What this exercise needs is every entry restated as written, with no pictures.

Segment Start: PROVIDED MATERIAL

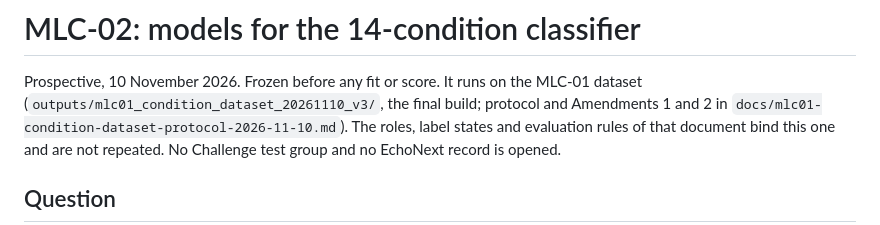
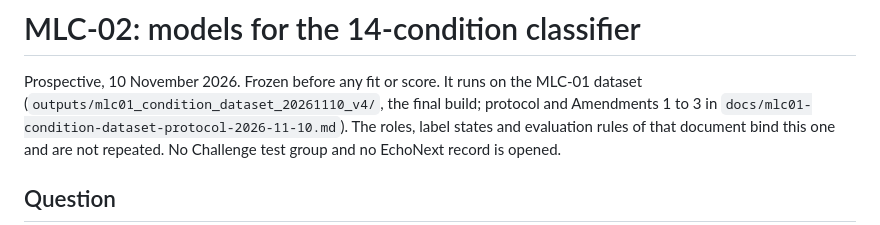
Before and after one commit to Janet16180/ecg-cardiopathy-detection, a Markdown page: docs/mlc02-condition-models-protocol-2026-11-10.md, the part around the change. Rendered like a GitHub page.

Commit message:
Point the MLC-02 protocol at the audited dataset build

```diff
--- a/docs/mlc02-condition-models-protocol-2026-11-10.md
+++ b/docs/mlc02-condition-models-protocol-2026-11-10.md
@@ -1,7 +1,7 @@
 # MLC-02: models for the 14-condition classifier
 
 Prospective, 10 November 2026. Frozen before any fit or score. It runs on the MLC-01 dataset
-(`outputs/mlc01_condition_dataset_20261110_v3/`, the final build; protocol and Amendments 1 and 2 in
+(`outputs/mlc01_condition_dataset_20261110_v4/`, the final build; protocol and Amendments 1 to 3 in
 `docs/mlc01-condition-dataset-protocol-2026-11-10.md`). The roles, label states and evaluation
 rules of that document bind this one and are not repeated. No Challenge test group and no
 EchoNext record is opened.
```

Segment End: PROVIDED MATERIAL

THE ANSWER
Before and after one commit to Janet16180/ecg-cardiopathy-detection, a Markdown page: docs/mlc02-condition-models-protocol-2026-11-10.md, the part around the change. Rendered like a GitHub page.

Commit message:
Point the MLC-02 protocol at the audited dataset build

```diff
--- a/docs/mlc02-condition-models-protocol-2026-11-10.md
+++ b/docs/mlc02-condition-models-protocol-2026-11-10.md
@@ -1,7 +1,7 @@
 # MLC-02: models for the 14-condition classifier
 
 Prospective, 10 November 2026. Frozen before any fit or score. It runs on the MLC-01 dataset
-(`outputs/mlc01_condition_dataset_20261110_v3/`, the final build; protocol and Amendments 1 and 2 in
+(`outputs/mlc01_condition_dataset_20261110_v4/`, the final build; protocol and Amendments 1 to 3 in
 `docs/mlc01-condition-dataset-protocol-2026-11-10.md`). The roles, label states and evaluation
 rules of that document bind this one and are not repeated. No Challenge test group and no
 EchoNext record is opened.
```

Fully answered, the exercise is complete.